The bishop, after many persuasions to cause him to recant, willed him to depart as then, and to come again on Saturday at eight of the clock in the morning; where, the bishop being absent, Dr. Nicholas Harpsfield, as then being his deputy, did sit, and earnestly exhorted him to deny his opinions. To whom in the end he answered "Well, ye have a law to condemn me, and I submit myself to the law; but not to the laws of the church, as you call it: and further I do affirm, and will stand to mine answers that I have made."
Whereupon Dr. Harpsfield willed him to appear there again upon Friday, being the tenth day of the same month of May. Upon which day the bishop privately sent the said Thomas Wats into his chamber, and there, with many fair promises tempted and tried him, whether he would revoke his errors, as he then termed them. But Wats answered him in this sort "I will not believe your church, neither the Romish church; and therefore you do but labour in vain thus to travail with me." He was hereupon again dismissed for that time until Friday the seventeenth day of May, and then commanded to appear in the consistory; which commandment he obeyed, and having the accustomed former articles ministered unto him, made then such answers as before.
Thus being tossed to and fro from day to day, and hour to hour, he was at the last, the eighteenth day of the month of May, brought into the consistory, where first was made a brief recital of all the former process: and there the said Wats, being, by the bishop and others, willed to deny his profession, made this final answer "God keep me from the doctrine that ye would have me to come unto, which ye have now declared. And I beseech God that I may persevere in that that I have done; for I will stand to mine answers."
The bishop, perceiving his fair flattering promises nothing to prevail, and having no great store of other reasons to persuade with, put forth his last and strongest argument of condemnation; which being ended, he was delivered to the sheriffs of London, and by them was sent to Newgate, where he remained until the ninth day of June, or (as some record) to the twenty-second of May: at which time he was carried unto Chelmsford, and there was brought to Scot's house, keeping then an inn in Chelmsford, where, as they were eating meat with Haukes and the rest that came down to their burning, they prayed together both before and after their meat.
Illustration -- Wats with his Wife and Children

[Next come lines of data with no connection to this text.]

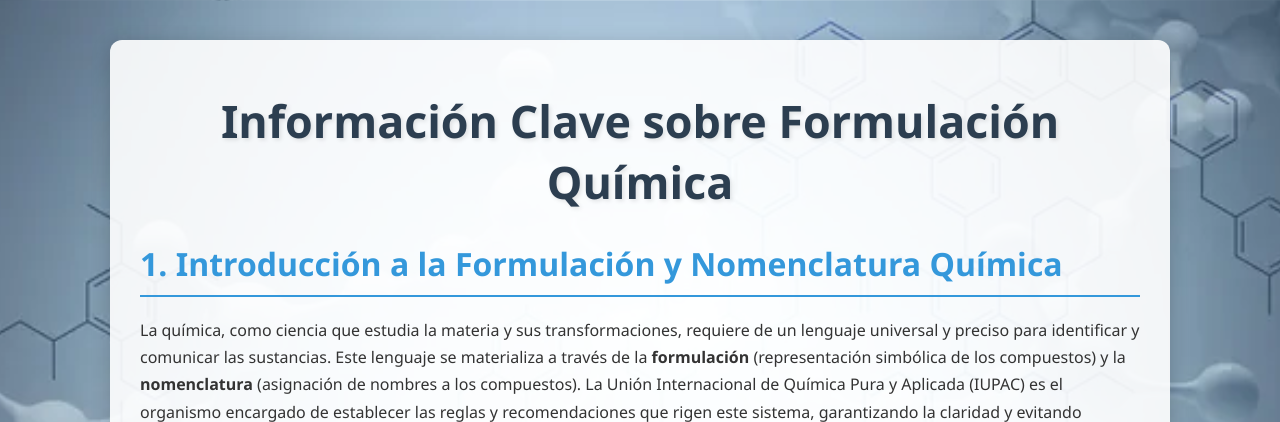
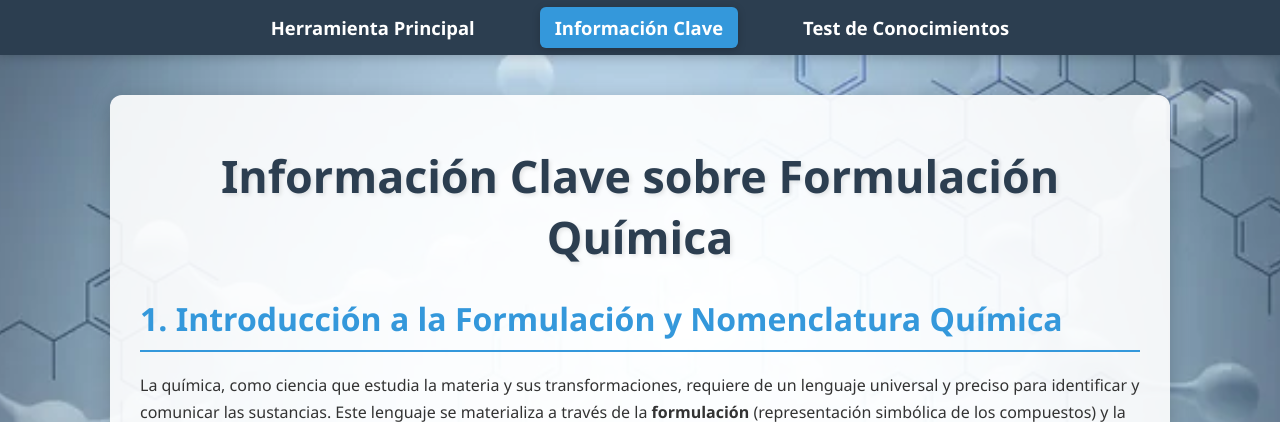
Before and after one commit to mmartinmmc/Proyecto-Personal, a Flask app: page /informacion in a window 1280 px wide. Shown: the top 422 px of the page. Run offline with Flask 3, Linux system fonts and the light colour scheme.

Commit message:
Update informacion.html

```diff
--- a/templates/informacion.html
+++ b/templates/informacion.html
@@ -5,8 +5,28 @@
     <meta name="viewport" content="width=device-width, initial-scale=1.0">
     <title>Mi Propia IA - Mateo Martín Castro</title>
     <link rel="stylesheet" href="{{ url_for('static', filename='styles.css') }}">
+    <script>
+        // Script para resaltar el enlace activo del menú
+        document.addEventListener('DOMContentLoaded', function() {
+            const currentPath = window.location.pathname;
+            const navLinks = document.querySelectorAll('.navbar-item a');
+            navLinks.forEach(link => {
+                if (link.getAttribute('href') === currentPath) {
+                    link.classList.add('active');
+                }
+            });
+        });
+    </script>
 </head>
 <body>
+    <nav class="navbar">
+        <div class="navbar-container">
+            <div class="navbar-item"><a href="/">Herramienta Principal</a></div>
+            <div class="navbar-item"><a href="/informacion" class="active">Información Clave</a></div>
+            <div class="navbar-item"><a href="/test">Test de Conocimientos</a></div>
+        </div>
+    </nav>
+
     <div class="container-main">
         <div class="info-section">
             <h1>Información Clave sobre Formulación Química</h1>
@@ -140,7 +160,7 @@
                     <li><strong>Escribir los símbolos de los elementos:</strong> Generalmente, el elemento más electropositivo (metal o hidrógeno) primero, seguido del más electronegativo (no metal u oxígeno).</li>
                     <li><strong>Intercambiar las valencias/números de oxidación:</strong> El número de oxidación de un elemento se convierte en el subíndice del otro (en valor absoluto).</li>
                     <li><strong>Simplificar subíndices (si es posible):</strong> Si los subíndices son divisibles por un número común, se simplifican a su mínima expresión. (Excepción: en óxidos de elementos que tienen valencias pares, no se simplifica si no se indica lo contrario en la nomenclatura de stock).</li>
-                    <li><strong>Verificar la carga neta:</b> Asegúrate de que la suma de las cargas de los átomos sea cero (en compuestos neutros).</li>
+                    <li><strong>Verificar la carga neta:</strong> Asegúrate de que la suma de las cargas de los átomos sea cero (en compuestos neutros).</li>
                 </ol>
                 <div class="ejemplo">
                     Ejemplo: Óxido de Aluminio(III)<br>
```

Then Wats went and prayed privately to himself, and afterward came to his wife and his six children being there, and said these words in effect:
"Wife, and my good children! I must now depart from you. Therefore hence-forth know I you no more; but, as the Lord hath given you unto me, so I give you again unto the Lord, whom, I charge you, see you do obey, and fear him: and beware ye turn not to this abominable papistry, against the which I shall, anon, by God's grace, give my blood. Let not the murdering of God's saints cause you to relent, but take occasion thereby to be the stronger in the Lord's quarrel, and I doubt not but he will be a merciful Father unto you." All these and such-like words spake he unto them, and they unto him; of whom two, as it is said, offered to be burnt with him. In the end he bade them farewell, and kissed them all, and was carried to the fire.
At the stake, after he had kissed it, he spake to my Lord Riche these or the like words "My Lord," saith he, "beware, beware! for you do against your own conscience herein; and without you repent, the Lord will revenge it: for you are the cause of this my death."